GIVEN RECORDS START

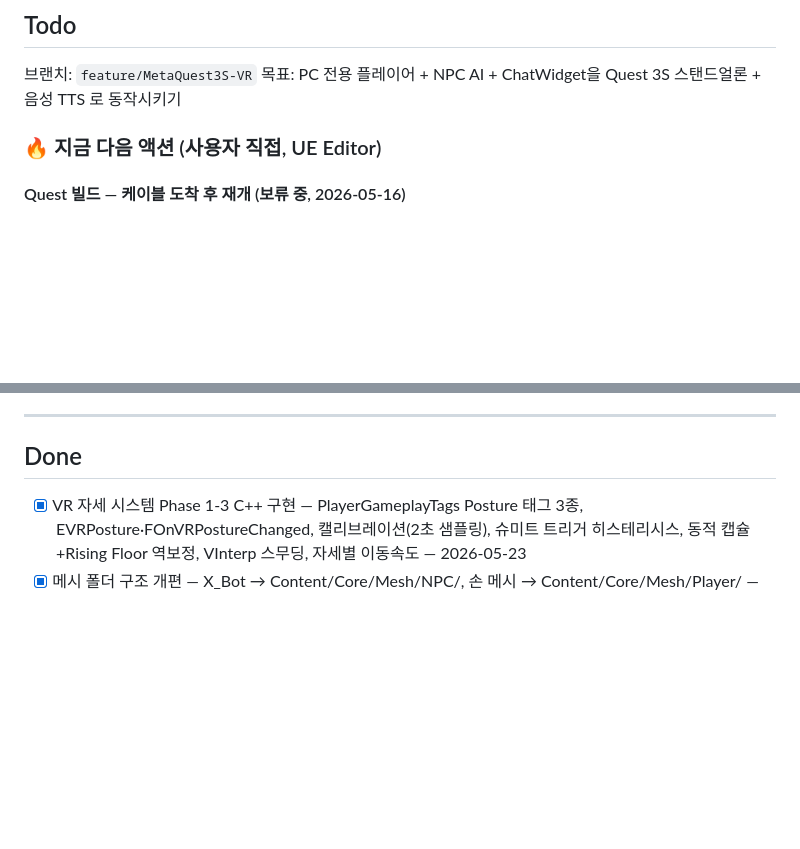
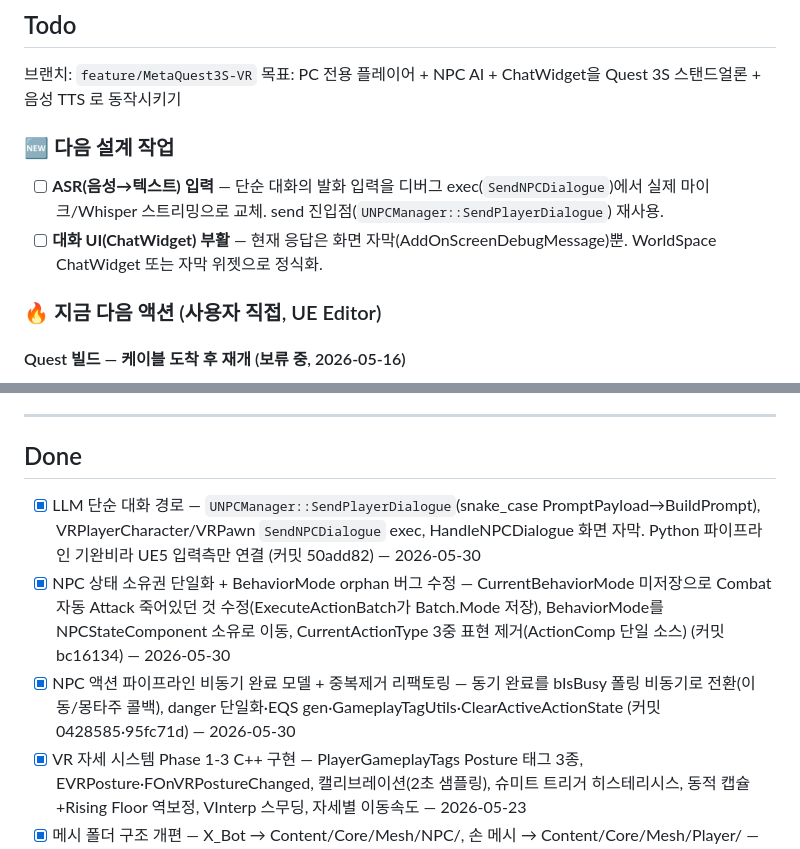
Before and after one commit to jukanmi/UE5-MCP-VR-Orchestrator, a Markdown page: docs/Memo.md, 2 parts joined by grey strips. Rendered like a GitHub page; blank space fills up the shorter version.

Commit message:
chore: Memo Todo/Done 갱신 — 상태구조·단순대화 Done 이동, ASR·ChatWidget Todo 추가

```diff
--- a/docs/Memo.md
+++ b/docs/Memo.md
@@ -8,6 +8,10 @@
 
 브랜치: `feature/MetaQuest3S-VR`
 목표: PC 전용 플레이어 + NPC AI + ChatWidget을 Quest 3S 스탠드얼론 + 음성 TTS 로 동작시키기
+
+### 🆕 다음 설계 작업
+- [ ] **ASR(음성→텍스트) 입력** — 단순 대화의 발화 입력을 디버그 exec(`SendNPCDialogue`)에서 실제 마이크/Whisper 스트리밍으로 교체. send 진입점(`UNPCManager::SendPlayerDialogue`) 재사용.
+- [ ] **대화 UI(ChatWidget) 부활** — 현재 응답은 화면 자막(AddOnScreenDebugMessage)뿐. WorldSpace ChatWidget 또는 자막 위젯으로 정식화.
 
 ### 🔥 지금 다음 액션 (사용자 직접, UE Editor)
 
@@ -133,6 +137,9 @@
 
 ## Done
 
+- [x] LLM 단순 대화 경로 — `UNPCManager::SendPlayerDialogue`(snake_case PromptPayload→BuildPrompt), VRPlayerCharacter/VRPawn `SendNPCDialogue` exec, HandleNPCDialogue 화면 자막. Python 파이프라인 기완비라 UE5 입력측만 연결 (커밋 50add82) — 2026-05-30
+- [x] NPC 상태 소유권 단일화 + BehaviorMode orphan 버그 수정 — CurrentBehaviorMode 미저장으로 Combat 자동 Attack 죽어있던 것 수정(ExecuteActionBatch가 Batch.Mode 저장), BehaviorMode를 NPCStateComponent 소유로 이동, CurrentActionType 3중 표현 제거(ActionComp 단일 소스) (커밋 bc16134) — 2026-05-30
+- [x] NPC 액션 파이프라인 비동기 완료 모델 + 중복제거 리팩토링 — 동기 완료를 bIsBusy 폴링 비동기로 전환(이동/몽타주 콜백), danger 단일화·EQS gen·GameplayTagUtils·ClearActiveActionState (커밋 0428585·95fc71d) — 2026-05-30
 - [x] VR 자세 시스템 Phase 1-3 C++ 구현 — PlayerGameplayTags Posture 태그 3종, EVRPosture·FOnVRPostureChanged, 캘리브레이션(2초 샘플링), 슈미트 트리거 히스테리시스, 동적 캡슐+Rising Floor 역보정, VInterp 스무딩, 자세별 이동속도 — 2026-05-23
 - [x] 메시 폴더 구조 개편 — X_Bot → Content/Core/Mesh/NPC/, 손 메시 → Content/Core/Mesh/Player/ — 2026-05-25
 - [x] TTS M2 완료 — Dialogue.FacialState → TTS emotion 매핑까지 연결, 감정별 voice ref/speed 가 실제 합성에 반영 — 2026-05-19
```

GIVEN RECORDS END

Return each line from the entries above that includes "Memo".

WRITTEN REPLY:
Before and after one commit to jukanmi/UE5-MCP-VR-Orchestrator, a Markdown page: docs/Memo.md, 2 parts joined by grey strips. Rendered like a GitHub page; blank space fills up the shorter version.
chore: Memo Todo/Done 갱신 — 상태구조·단순대화 Done 이동, ASR·ChatWidget Todo 추가
--- a/docs/Memo.md
+++ b/docs/Memo.md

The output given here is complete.